Even though Wood had worked on other movies by this point, he is quite candid about always learning new ‘on the job’. From observing Moore and Mason, Wood learnt that when it comes to facial expressions for ‘the big screen’, less is most definitely more…
While most of the book deals with acting-related anecodotes, Wood had some success writing for Disney. As someone who is a seasoned playwright for children’s plays, his insights on what to expect if Disney is interested in your intellectual property (IP) are helpful or conversely, if you have a project that fits Disney’s reportoire, how to navigate the etiquette minefield so that you can shepherd the project you instigated.
Wood’s patience and acumen led to his script for Back Home (starring Hayley Mills) being accepted by the powers-that-be at Disney, as well as given a credit as an ‘official’ Disney writer. But having a previous relationship with Disney and understanding how they feel about ‘their’ IPs certainly helped with negotiating the use of Winnie the Pooh for a one-off British project.
Tasked with writing a script for a televised play on the BBC (The Queen’s Handbag) that united IPs from different children’s authors, Wood had the uneviable challenge of securing the rights to use them and then writing a script that everyone would be happy with.
While not comprehensively covering the entirety of Wood’s personal or professional history, Elizabeth Taylor’s Kiss And Other Brushes With Hollywood reminds us that versatility and openness to challenges are the actor’s best friends. To be fair, Wood is candid about his own shortcomings at various times, but his anecdotes show his diverse talents and eclectic interests have been bedrock of his career’s longevity, leading to being considered for disparate projects.
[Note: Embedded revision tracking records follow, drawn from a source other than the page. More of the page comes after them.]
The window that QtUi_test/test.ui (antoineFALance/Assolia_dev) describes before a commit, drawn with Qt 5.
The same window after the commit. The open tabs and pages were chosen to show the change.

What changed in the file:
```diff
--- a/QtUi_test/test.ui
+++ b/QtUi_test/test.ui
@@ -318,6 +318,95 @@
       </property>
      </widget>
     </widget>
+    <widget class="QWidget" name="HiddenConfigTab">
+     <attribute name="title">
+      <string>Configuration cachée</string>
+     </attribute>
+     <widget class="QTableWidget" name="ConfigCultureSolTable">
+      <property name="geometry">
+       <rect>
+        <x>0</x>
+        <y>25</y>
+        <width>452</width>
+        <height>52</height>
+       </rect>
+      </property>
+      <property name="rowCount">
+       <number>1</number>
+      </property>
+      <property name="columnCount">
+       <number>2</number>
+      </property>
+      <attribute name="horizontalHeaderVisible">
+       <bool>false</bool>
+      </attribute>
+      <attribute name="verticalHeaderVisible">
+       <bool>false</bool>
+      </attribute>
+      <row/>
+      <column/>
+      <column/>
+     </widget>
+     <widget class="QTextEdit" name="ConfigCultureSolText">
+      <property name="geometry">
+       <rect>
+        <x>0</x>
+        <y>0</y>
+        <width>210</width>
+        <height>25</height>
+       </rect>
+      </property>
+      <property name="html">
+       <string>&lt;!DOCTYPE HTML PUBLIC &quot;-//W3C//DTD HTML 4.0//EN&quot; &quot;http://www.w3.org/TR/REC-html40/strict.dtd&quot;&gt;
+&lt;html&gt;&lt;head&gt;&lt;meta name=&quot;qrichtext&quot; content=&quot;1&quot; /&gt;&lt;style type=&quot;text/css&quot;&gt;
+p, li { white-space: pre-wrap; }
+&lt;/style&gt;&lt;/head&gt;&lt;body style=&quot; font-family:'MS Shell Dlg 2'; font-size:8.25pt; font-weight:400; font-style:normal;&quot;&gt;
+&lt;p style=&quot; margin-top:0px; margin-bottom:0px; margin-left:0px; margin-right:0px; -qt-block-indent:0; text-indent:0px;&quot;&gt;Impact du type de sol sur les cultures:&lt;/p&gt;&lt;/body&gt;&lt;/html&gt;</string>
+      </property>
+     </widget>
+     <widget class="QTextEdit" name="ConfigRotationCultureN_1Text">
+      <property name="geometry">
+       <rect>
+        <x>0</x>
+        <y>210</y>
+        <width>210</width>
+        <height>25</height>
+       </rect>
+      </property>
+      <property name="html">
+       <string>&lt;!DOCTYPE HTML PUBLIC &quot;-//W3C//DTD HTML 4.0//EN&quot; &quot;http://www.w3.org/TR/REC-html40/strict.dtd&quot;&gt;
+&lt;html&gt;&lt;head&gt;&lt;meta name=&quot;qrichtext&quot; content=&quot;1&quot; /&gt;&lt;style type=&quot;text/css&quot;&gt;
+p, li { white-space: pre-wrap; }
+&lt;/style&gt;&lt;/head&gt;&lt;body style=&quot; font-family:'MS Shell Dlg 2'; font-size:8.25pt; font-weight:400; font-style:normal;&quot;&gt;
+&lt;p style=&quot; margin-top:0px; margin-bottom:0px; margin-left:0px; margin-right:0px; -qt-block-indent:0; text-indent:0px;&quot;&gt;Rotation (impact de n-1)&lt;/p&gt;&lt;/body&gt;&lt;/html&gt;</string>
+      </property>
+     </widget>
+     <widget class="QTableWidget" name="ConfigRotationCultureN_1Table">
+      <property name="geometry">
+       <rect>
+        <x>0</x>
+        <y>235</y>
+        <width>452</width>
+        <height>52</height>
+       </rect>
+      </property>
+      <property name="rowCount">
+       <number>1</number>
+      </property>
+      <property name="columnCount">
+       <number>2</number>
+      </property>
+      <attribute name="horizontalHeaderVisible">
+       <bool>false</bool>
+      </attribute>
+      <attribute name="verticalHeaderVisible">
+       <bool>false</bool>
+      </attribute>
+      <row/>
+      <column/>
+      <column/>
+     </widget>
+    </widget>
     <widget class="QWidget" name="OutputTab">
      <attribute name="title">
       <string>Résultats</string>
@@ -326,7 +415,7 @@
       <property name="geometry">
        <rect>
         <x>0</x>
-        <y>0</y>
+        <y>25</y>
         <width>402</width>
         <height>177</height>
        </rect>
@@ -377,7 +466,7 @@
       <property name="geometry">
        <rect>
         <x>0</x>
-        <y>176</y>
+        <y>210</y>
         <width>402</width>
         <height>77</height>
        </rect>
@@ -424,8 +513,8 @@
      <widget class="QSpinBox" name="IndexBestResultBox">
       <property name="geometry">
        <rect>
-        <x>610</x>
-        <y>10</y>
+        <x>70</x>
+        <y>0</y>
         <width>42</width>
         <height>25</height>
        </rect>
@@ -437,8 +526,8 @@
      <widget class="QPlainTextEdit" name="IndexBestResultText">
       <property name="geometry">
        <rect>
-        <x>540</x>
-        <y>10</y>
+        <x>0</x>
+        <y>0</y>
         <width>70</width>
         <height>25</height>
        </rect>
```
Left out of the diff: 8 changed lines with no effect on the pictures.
A life to be proud of.
© Michael Davis 2022
Elizabeth Taylor’s Kiss And Other Brushes with Hollywood is available to buy from The Book Publishing Guild (£9.99).